WHAT THE TASK REQUIRES: Only the number is wanted: how many lines of these entries contain the word "transparent"?

(Data records)
[Start of section]

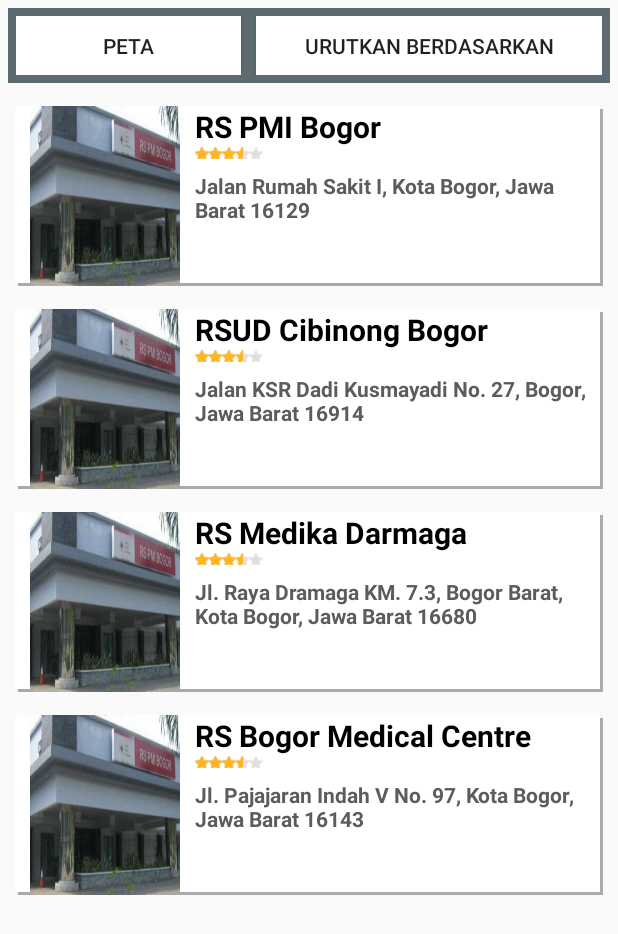
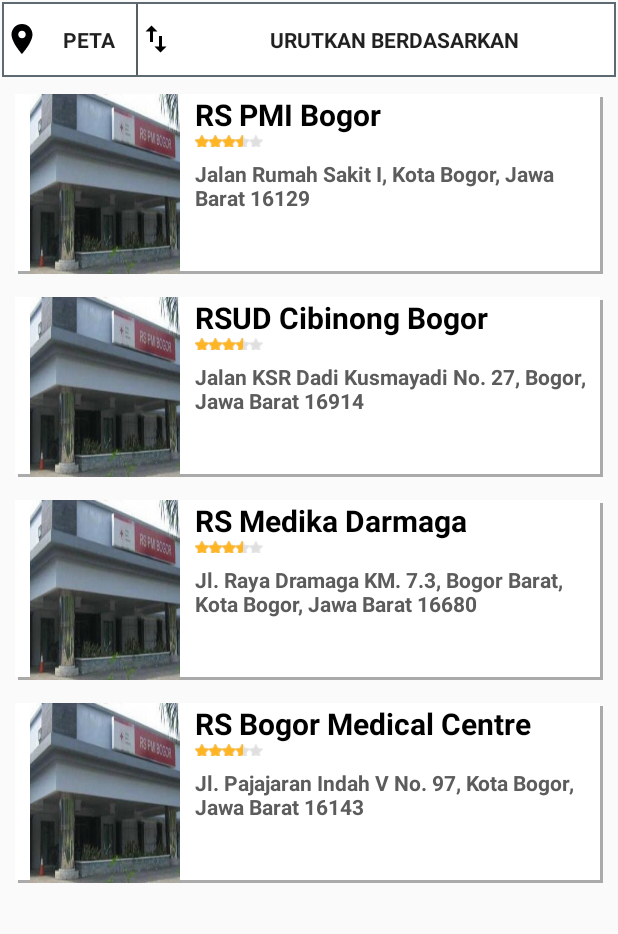
Before and after one commit to trioandianto/KS, an Android app: the HospitalList screen opened directly, with no data from a screen before it, on a phone screen of 412 x 824 dp. Shown: the top 934 px of the screen. Run offline under Robolectric (Android 15) with nearby library versions, the phone set to English and light mode, and no system bars.

Commit message:
Add icon for all Screen

```diff
--- a/app/src/main/java/com/kliksembuh/ks/RegisterActivity.java
+++ b/app/src/main/java/com/kliksembuh/ks/RegisterActivity.java
@@ -60,7 +60,7 @@
             @Override
             public void onClick(View view) {
 //                attemptRegister();
-                Intent myIntent = new Intent(view.getContext(), HomeActivity.class);
+                Intent myIntent = new Intent(view.getContext(), VerifikasiActivity.class);
                 startActivityForResult(myIntent, 0);
             }
         });
--- /dev/null
+++ b/app/src/main/res/drawable/ic_peta_black_24dp.xml
@@ -0,0 +1,9 @@
+<vector xmlns:android="http://schemas.android.com/apk/res/android"
+        android:width="24dp"
+        android:height="24dp"
+        android:viewportWidth="24.0"
+        android:viewportHeight="24.0">
+    <path
+        android:fillColor="#FF000000"
+        android:pathData="M12,2C8.13,2 5,5.13 5,9c0,5.25 7,13 7,13s7,-7.75 7,-13c0,-3.87 -3.13,-7 -7,-7zM12,11.5c-1.38,0 -2.5,-1.12 -2.5,-2.5s1.12,-2.5 2.5,-2.5 2.5,1.12 2.5,2.5 -1.12,2.5 -2.5,2.5z"/>
+</vector>
--- /dev/null
+++ b/app/src/main/res/drawable/ic_sorting_black_24dp.xml
@@ -0,0 +1,9 @@
+<vector xmlns:android="http://schemas.android.com/apk/res/android"
+        android:width="24dp"
+        android:height="24dp"
+        android:viewportWidth="24.0"
+        android:viewportHeight="24.0">
+    <path
+        android:fillColor="#FF000000"
+        android:pathData="M16,17.01V10h-2v7.01h-3L15,21l4,-3.99h-3zM9,3L5,6.99h3V14h2V6.99h3L9,3z"/>
+</vector>
--- a/app/src/main/res/layout/activity_hospital_list.xml
+++ b/app/src/main/res/layout/activity_hospital_list.xml
@@ -13,22 +13,26 @@
         <LinearLayout
             android:layout_width="match_parent"
             android:layout_height="50dp"
-            android:layout_margin="5dp"
-            android:padding="5dp"
+            android:layout_margin="1dp"
+            android:padding="1dp"
             android:background="@color/bluegrayopacity"
             android:orientation="horizontal"
             android:weightSum="1">
             <Button
-                android:layout_width="150dp"
+                android:layout_width="wrap_content"
+                android:drawableLeft="@drawable/ic_peta_black_24dp"
                 android:text="Peta"
                 android:id="@+id/btnpeta"
+                style="@style/MyCustomTextAppearance"
                 android:layout_height="wrap_content"
                 android:background="@color/white"/>
 
             <Button
                 android:layout_width="match_parent"
                 android:text="Urutkan Berdasarkan"
-                android:layout_marginLeft="10dp"
+                android:drawableLeft="@drawable/ic_sorting_black_24dp"
+                android:layout_marginLeft="1.5dp"
+                style="@style/MyCustomTextAppearance"
                 android:layout_height="wrap_content"
                 android:background="@color/white"
                 android:id="@+id/btnsort"/>
--- a/app/src/main/res/layout/activity_list_map.xml
+++ b/app/src/main/res/layout/activity_list_map.xml
@@ -23,15 +23,19 @@
         <Button
             android:layout_width="150dp"
             android:text="List"
+            style="@style/MyCustomTextAppearance"
             android:id="@+id/btnlist"
+            android:drawableLeft="@drawable/ic_view_list_black_24dp"
             android:layout_height="wrap_content"
             android:background="@color/white"/>
 
         <Button
             android:layout_width="match_parent"
             android:text="Filter"
-            android:layout_marginLeft="10dp"
+            android:layout_marginLeft="2dp"
             android:layout_height="wrap_content"
+            android:drawableLeft="@drawable/ic_local_bar_black_24dp"
+            style="@style/MyCustomTextAppearance"
             android:background="@color/white"
             android:id="@+id/btnfilter"/>
 
--- a/app/src/main/res/layout/activity_tab_pelayanan.xml
+++ b/app/src/main/res/layout/activity_tab_pelayanan.xml
@@ -6,7 +6,7 @@
         android:layout_width="match_parent"
         android:layout_height="wrap_content"
         android:orientation="vertical">
-        <AutoCompleteTextViewzz
+        <AutoCompleteTextView
             android:id="@+id/tvsearchspesialis"
             android:layout_width="match_parent"
             android:layout_height="40dp"
@@ -14,7 +14,7 @@
             android:backgroundTint="@color/white"
             android:layout_margin="10dp"
             android:padding="5dp"
-            android:drawableLeft="@drawable/ic_youtube_searched_for_black_24dp"
+            android:drawableLeft="@drawable/ic_search_black_24dp"
             android:hint="Search"
             style="@style/MyCustomTextAppearance"
             android:inputType=""
@@ -24,7 +24,7 @@
             android:id="@+id/tvsearchtypespesialis"
             android:layout_width="match_parent"
             android:layout_height="40dp"
-            android:drawableLeft="@drawable/ic_youtube_searched_for_black_24dp"
+            android:drawableLeft="@drawable/ic_search_black_24dp"
             android:layout_margin="10dp"
             android:background="@drawable/shape"
             android:backgroundTint="@color/white"
--- a/app/src/main/res/layout/activity_tab_spesialis.xml
+++ b/app/src/main/res/layout/activity_tab_spesialis.xml
@@ -10,11 +10,12 @@
         <AutoCompleteTextView
             android:id="@+id/tvsearchspesialis"
             android:layout_width="match_parent"
-            android:drawableLeft="@drawable/ic_youtube_searched_for_black_24dp"
+            android:drawableLeft="@drawable/ic_search_black_24dp"
             android:layout_height="40dp"
             android:layout_margin="10dp"
             android:padding="5dp"
             android:hint="Search"
+            style="@style/MyCustomTextAppearance"
             android:inputType=""
             android:background="@drawable/shape"
             android:backgroundTint="@color/white"
@@ -22,11 +23,12 @@
             android:singleLine="true" />
         <AutoCompleteTextView
             android:id="@+id/tvsearchtypespesialis"
-            android:drawableLeft="@drawable/ic_youtube_searched_for_black_24dp"
+            android:drawableLeft="@drawable/ic_search_black_24dp"
             android:layout_width="match_parent"
             android:layout_height="40dp"
             android:background="@drawable/shape"
             android:backgroundTint="@color/white"
+            style="@style/MyCustomTextAppearance"
             android:padding="5dp"
             android:layout_margin="10dp"
             android:hint="Pilih Spesialisasi"
--- a/app/src/main/res/values/styles.xml
+++ b/app/src/main/res/values/styles.xml
@@ -62,8 +62,8 @@
         <item name="android:statusBarColor">@android:color/transparent</item>
         <item name="android:windowContentOverlay">@null</item>
         <item name="android:background">@android:color/transparent</item>
-        <!--<item name="android:windowTranslucentStatus">true</item>-->
-        <!--<item name="android:windowTranslucentNavigation">true</item>-->
+        <item name="android:windowTranslucentStatus">true</item>
+        <item name="android:windowTranslucentNavigation">true</item>
         <!--For compatibility-->
         <item name="background">@android:color/transparent</item>
     </style>
```
Also changed, not shown: app/src/main/res/drawable/ic_local_bar_black_24dp.xml (added, +9 -0 lines), app/src/main/res/drawable/ic_search_black_24dp.xml (added, +9 -0 lines), app/src/main/res/drawable/ic_view_list_black_24dp.xml (added, +9 -0 lines).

[End of section]

WRITTEN ANSWER: 3